## Activity
Output the full listing below, keeping each line exact.

## Supplied material
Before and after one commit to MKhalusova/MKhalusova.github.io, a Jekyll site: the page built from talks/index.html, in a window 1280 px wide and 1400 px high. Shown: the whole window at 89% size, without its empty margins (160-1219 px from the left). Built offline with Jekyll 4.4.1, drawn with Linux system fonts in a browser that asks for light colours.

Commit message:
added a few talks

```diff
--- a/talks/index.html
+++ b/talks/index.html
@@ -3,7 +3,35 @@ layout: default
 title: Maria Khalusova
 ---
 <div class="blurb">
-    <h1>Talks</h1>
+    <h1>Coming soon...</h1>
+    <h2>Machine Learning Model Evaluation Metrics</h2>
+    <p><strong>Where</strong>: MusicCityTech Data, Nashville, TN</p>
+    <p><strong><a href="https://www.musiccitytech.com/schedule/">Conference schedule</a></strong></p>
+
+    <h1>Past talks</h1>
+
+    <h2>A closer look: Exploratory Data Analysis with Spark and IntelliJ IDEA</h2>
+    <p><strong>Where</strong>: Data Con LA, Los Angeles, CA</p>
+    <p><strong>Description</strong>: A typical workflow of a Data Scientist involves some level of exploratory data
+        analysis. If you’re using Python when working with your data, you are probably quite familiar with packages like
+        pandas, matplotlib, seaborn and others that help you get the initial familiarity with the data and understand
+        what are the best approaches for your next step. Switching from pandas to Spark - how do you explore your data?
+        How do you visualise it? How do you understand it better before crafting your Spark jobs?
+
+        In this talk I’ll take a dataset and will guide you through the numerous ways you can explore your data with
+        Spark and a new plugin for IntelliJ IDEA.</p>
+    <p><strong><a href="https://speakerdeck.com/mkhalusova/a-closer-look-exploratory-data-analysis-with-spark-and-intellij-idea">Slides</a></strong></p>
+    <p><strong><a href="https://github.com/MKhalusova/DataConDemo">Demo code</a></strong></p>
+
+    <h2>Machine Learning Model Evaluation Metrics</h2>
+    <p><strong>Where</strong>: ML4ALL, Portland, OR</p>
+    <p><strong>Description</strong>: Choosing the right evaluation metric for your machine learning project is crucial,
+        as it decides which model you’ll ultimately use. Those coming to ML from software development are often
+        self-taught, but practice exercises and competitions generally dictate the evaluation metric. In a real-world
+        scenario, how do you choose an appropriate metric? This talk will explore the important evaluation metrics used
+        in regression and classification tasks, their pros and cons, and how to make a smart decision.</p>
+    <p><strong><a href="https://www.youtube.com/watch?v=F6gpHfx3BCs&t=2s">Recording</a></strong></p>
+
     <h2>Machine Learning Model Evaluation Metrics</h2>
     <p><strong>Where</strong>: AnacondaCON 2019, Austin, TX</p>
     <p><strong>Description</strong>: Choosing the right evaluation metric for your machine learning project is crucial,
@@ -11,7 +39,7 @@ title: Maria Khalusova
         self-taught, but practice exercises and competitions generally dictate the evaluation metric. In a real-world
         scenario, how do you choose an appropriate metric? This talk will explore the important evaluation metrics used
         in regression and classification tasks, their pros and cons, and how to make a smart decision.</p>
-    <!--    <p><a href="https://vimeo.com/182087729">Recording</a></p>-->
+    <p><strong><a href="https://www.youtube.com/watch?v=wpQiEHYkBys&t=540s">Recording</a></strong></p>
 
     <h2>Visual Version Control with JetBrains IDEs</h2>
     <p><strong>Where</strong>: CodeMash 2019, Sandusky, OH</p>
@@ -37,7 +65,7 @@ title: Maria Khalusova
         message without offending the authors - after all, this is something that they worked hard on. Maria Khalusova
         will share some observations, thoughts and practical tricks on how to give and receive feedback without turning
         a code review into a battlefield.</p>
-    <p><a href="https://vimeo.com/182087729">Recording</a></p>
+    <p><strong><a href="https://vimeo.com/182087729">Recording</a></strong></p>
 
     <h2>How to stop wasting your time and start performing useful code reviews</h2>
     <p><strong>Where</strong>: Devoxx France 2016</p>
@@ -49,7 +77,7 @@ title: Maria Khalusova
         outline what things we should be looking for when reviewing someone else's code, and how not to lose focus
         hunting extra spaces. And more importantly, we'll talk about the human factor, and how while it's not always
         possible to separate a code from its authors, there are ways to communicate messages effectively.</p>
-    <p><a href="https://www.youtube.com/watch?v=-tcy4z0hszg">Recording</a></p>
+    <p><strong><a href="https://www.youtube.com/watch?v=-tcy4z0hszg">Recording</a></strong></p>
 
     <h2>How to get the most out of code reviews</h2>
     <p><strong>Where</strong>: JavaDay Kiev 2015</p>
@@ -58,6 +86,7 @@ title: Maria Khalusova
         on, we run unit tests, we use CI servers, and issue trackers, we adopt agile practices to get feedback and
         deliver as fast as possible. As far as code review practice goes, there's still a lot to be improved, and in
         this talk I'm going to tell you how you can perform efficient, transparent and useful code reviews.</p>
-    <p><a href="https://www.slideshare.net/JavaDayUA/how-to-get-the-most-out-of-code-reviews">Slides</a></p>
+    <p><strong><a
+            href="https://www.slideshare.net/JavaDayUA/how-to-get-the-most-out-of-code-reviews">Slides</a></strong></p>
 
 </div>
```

## Response to this task
Before and after one commit to MKhalusova/MKhalusova.github.io, a Jekyll site: the page built from talks/index.html, in a window 1280 px wide and 1400 px high. Shown: the whole window at 89% size, without its empty margins (160-1219 px from the left). Built offline with Jekyll 4.4.1, drawn with Linux system fonts in a browser that asks for light colours.

Commit message:
added a few talks

```diff
--- a/talks/index.html
+++ b/talks/index.html
@@ -3,7 +3,35 @@ layout: default
 title: Maria Khalusova
 ---
 <div class="blurb">
-    <h1>Talks</h1>
+    <h1>Coming soon...</h1>
+    <h2>Machine Learning Model Evaluation Metrics</h2>
+    <p><strong>Where</strong>: MusicCityTech Data, Nashville, TN</p>
+    <p><strong><a href="https://www.musiccitytech.com/schedule/">Conference schedule</a></strong></p>
+
+    <h1>Past talks</h1>
+
+    <h2>A closer look: Exploratory Data Analysis with Spark and IntelliJ IDEA</h2>
+    <p><strong>Where</strong>: Data Con LA, Los Angeles, CA</p>
+    <p><strong>Description</strong>: A typical workflow of a Data Scientist involves some level of exploratory data
+        analysis. If you’re using Python when working with your data, you are probably quite familiar with packages like
+        pandas, matplotlib, seaborn and others that help you get the initial familiarity with the data and understand
+        what are the best approaches for your next step. Switching from pandas to Spark - how do you explore your data?
+        How do you visualise it? How do you understand it better before crafting your Spark jobs?
+
+        In this talk I’ll take a dataset and will guide you through the numerous ways you can explore your data with
+        Spark and a new plugin for IntelliJ IDEA.</p>
+    <p><strong><a href="https://speakerdeck.com/mkhalusova/a-closer-look-exploratory-data-analysis-with-spark-and-intellij-idea">Slides</a></strong></p>
+    <p><strong><a href="https://github.com/MKhalusova/DataConDemo">Demo code</a></strong></p>
+
+    <h2>Machine Learning Model Evaluation Metrics</h2>
+    <p><strong>Where</strong>: ML4ALL, Portland, OR</p>
+    <p><strong>Description</strong>: Choosing the right evaluation metric for your machine learning project is crucial,
+        as it decides which model you’ll ultimately use. Those coming to ML from software development are often
+        self-taught, but practice exercises and competitions generally dictate the evaluation metric. In a real-world
+        scenario, how do you choose an appropriate metric? This talk will explore the important evaluation metrics used
+        in regression and classification tasks, their pros and cons, and how to make a smart decision.</p>
+    <p><strong><a href="https://www.youtube.com/watch?v=F6gpHfx3BCs&t=2s">Recording</a></strong></p>
+
     <h2>Machine Learning Model Evaluation Metrics</h2>
     <p><strong>Where</strong>: AnacondaCON 2019, Austin, TX</p>
     <p><strong>Description</strong>: Choosing the right evaluation metric for your machine learning project is crucial,
@@ -11,7 +39,7 @@ title: Maria Khalusova
         self-taught, but practice exercises and competitions generally dictate the evaluation metric. In a real-world
         scenario, how do you choose an appropriate metric? This talk will explore the important evaluation metrics used
         in regression and classification tasks, their pros and cons, and how to make a smart decision.</p>
-    <!--    <p><a href="https://vimeo.com/182087729">Recording</a></p>-->
+    <p><strong><a href="https://www.youtube.com/watch?v=wpQiEHYkBys&t=540s">Recording</a></strong></p>
 
     <h2>Visual Version Control with JetBrains IDEs</h2>
     <p><strong>Where</strong>: CodeMash 2019, Sandusky, OH</p>
@@ -37,7 +65,7 @@ title: Maria Khalusova
         message without offending the authors - after all, this is something that they worked hard on. Maria Khalusova
         will share some observations, thoughts and practical tricks on how to give and receive feedback without turning
         a code review into a battlefield.</p>
-    <p><a href="https://vimeo.com/182087729">Recording</a></p>
+    <p><strong><a href="https://vimeo.com/182087729">Recording</a></strong></p>
 
     <h2>How to stop wasting your time and start performing useful code reviews</h2>
     <p><strong>Where</strong>: Devoxx France 2016</p>
@@ -49,7 +77,7 @@ title: Maria Khalusova
         outline what things we should be looking for when reviewing someone else's code, and how not to lose focus
         hunting extra spaces. And more importantly, we'll talk about the human factor, and how while it's not always
         possible to separate a code from its authors, there are ways to communicate messages effectively.</p>
-    <p><a href="https://www.youtube.com/watch?v=-tcy4z0hszg">Recording</a></p>
+    <p><strong><a href="https://www.youtube.com/watch?v=-tcy4z0hszg">Recording</a></strong></p>
 
     <h2>How to get the most out of code reviews</h2>
     <p><strong>Where</strong>: JavaDay Kiev 2015</p>
@@ -58,6 +86,7 @@ title: Maria Khalusova
         on, we run unit tests, we use CI servers, and issue trackers, we adopt agile practices to get feedback and
         deliver as fast as possible. As far as code review practice goes, there's still a lot to be improved, and in
         this talk I'm going to tell you how you can perform efficient, transparent and useful code reviews.</p>
-    <p><a href="https://www.slideshare.net/JavaDayUA/how-to-get-the-most-out-of-code-reviews">Slides</a></p>
+    <p><strong><a
+            href="https://www.slideshare.net/JavaDayUA/how-to-get-the-most-out-of-code-reviews">Slides</a></strong></p>
 
 </div>
```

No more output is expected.